From chocolate cake to hand-pulled noodles, here’s a rundown of my dining diary’s recent entries. What were your top eats of the week? Share the details in the comments section.

Breakfast sandwich at Hot Hands

Let’s just say that owner Tara Coleman knows how to bake a biscuit. Golden brown, crispy-on-the-outside and tender-and-flaky on the inside, they’re ideal vehicles for all kinds of a.m. mayhem ($9.95 to $10.95). At her cheery, just-opened bakery/cafe, Coleman splits and toasts them to use them as a foundation for a few variations: smothering them in a pepper-laced sausage gravy, or piling on sliced avocado, fried shallots and crunchy onions. Consider starting with a hearty disk of pork sausage, a slab of gooey American cheese and a runny-yolk-ed fried egg; this is a kitchen well-skilled in the intricacies of the Fried Egg Arts. By the way, along with the gorgeous apple turnovers and cinnamon rolls (served warm, buried under a swipe of thick, not-too-sweet icing), the so-called “Nutter Betters” – thin peanut butter wafers sandwiched around a creamy, peanut butter-laced filling – are not to be missed. Don’t take my word for it. Listen to my friend Scott, a baker so talented that he won the 2010 edition of the Star Tribune’s Holiday Cookie Contest. “These cookies restore my faith in baking,” he said. Now that’s an endorsement. 272 Snelling Av. S., St. Paul, 651-300-1503

Chocolate Lux cake at Black Walnut Bakery

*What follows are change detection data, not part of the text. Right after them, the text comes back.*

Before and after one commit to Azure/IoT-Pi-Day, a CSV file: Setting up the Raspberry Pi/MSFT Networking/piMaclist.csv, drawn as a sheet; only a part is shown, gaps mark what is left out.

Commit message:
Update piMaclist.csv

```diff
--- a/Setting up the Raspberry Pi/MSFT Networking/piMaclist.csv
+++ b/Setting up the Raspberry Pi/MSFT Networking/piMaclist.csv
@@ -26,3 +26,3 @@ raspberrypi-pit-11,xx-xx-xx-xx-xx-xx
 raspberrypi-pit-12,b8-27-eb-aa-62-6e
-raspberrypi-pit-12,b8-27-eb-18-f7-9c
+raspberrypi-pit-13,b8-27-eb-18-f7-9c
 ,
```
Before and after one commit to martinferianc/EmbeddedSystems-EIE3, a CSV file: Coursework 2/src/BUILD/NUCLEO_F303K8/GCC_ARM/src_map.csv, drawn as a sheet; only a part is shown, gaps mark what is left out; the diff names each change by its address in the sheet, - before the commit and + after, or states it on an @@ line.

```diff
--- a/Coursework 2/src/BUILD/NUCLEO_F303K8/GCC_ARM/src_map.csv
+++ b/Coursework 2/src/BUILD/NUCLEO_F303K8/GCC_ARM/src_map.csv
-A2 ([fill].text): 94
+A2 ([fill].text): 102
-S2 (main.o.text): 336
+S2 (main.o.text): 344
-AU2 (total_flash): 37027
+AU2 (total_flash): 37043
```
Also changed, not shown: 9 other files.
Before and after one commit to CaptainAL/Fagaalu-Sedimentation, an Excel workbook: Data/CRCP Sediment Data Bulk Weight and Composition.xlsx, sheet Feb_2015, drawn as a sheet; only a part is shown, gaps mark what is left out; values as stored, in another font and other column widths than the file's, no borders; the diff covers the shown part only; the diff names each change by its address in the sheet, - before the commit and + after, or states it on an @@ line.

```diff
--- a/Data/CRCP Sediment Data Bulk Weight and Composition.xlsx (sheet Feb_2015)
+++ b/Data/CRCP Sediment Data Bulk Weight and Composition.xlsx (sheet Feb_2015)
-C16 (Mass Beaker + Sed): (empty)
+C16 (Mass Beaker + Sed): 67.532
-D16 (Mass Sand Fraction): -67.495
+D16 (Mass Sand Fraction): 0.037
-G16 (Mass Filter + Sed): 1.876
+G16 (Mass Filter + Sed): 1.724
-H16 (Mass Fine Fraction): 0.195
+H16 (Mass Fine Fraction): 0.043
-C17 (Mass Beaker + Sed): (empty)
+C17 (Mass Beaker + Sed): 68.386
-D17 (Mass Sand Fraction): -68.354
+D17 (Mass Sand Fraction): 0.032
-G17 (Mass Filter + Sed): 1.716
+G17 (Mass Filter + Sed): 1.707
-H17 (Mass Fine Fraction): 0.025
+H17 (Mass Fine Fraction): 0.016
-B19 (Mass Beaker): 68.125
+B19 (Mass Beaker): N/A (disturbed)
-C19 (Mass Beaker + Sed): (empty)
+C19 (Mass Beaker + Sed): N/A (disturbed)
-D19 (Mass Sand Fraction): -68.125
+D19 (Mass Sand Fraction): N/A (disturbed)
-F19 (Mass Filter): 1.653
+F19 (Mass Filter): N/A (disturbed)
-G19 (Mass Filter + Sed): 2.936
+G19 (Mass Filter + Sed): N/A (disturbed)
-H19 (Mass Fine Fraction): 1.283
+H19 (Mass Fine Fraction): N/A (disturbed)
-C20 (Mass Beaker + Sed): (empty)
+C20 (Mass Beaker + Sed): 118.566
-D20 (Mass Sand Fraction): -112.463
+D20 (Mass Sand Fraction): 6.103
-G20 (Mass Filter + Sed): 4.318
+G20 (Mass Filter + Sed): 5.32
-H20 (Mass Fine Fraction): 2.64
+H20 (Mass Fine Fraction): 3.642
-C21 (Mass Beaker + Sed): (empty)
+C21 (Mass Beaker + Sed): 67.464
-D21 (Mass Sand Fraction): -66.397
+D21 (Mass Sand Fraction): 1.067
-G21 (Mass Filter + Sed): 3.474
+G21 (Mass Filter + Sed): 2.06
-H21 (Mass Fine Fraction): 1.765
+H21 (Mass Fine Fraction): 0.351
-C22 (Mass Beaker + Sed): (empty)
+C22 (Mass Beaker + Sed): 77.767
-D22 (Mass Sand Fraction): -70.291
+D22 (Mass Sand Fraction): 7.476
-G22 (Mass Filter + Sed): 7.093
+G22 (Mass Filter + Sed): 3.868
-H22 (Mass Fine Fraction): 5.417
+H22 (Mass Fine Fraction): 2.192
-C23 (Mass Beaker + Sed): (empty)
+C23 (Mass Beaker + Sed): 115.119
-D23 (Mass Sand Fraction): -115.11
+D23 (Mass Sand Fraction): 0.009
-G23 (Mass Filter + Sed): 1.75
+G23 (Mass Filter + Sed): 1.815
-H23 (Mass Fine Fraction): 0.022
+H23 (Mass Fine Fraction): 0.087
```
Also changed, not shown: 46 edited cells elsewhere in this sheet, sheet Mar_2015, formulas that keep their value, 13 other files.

The wait is over: Black Walnut Bakery quietly opened this week, hurrah. Those who have followed baker Sarah Botcher’s first-rate ability to fill the counters at Spyhouse Coffee with all kinds of beautiful laminated dough specialties – croissants, Kouign Amann, pain Suisse, Danish – will be delighted to learn that she’s placing those beautifully crafted goodies front and center in her sunlight-soaked storefront (and you can watch those doughs being made in a showy, state-of-the-art workspace next to the front door), but she’s not stopping there. Of particular note are five artfully composed cakes, sold whole and by the slice ($6 per slice, $35 for a 6-inch whole cake, $65 for a 9-inch whole cake). Predictably, this chocolate hound’s appetite went directly to a rectangular beauty that Botcher has christened “Chocolate Lux,” and the name is more than suitable. It’s a decadent exercise in chocolate on chocolate on chocolate: four layers of delicate sponge cake held together with a rich crémeux (imagine the world’s dreamiest, most intensely chocolaty pudding) and topped with a thick whipped cream. A hint of buttery caramel acts as a palate cleanser. In a word, wow. I can’t wait to return and test-drive the flurry of pineapple, coconut, caramel and meringue, and the colorful knockout that’s all about cassis and vanilla. But first, I’ll need to spend a month at the gym, working off that Lux. 3157 Hennepin Av. S., Mpls.

Jucy Lucy at Matt's Bar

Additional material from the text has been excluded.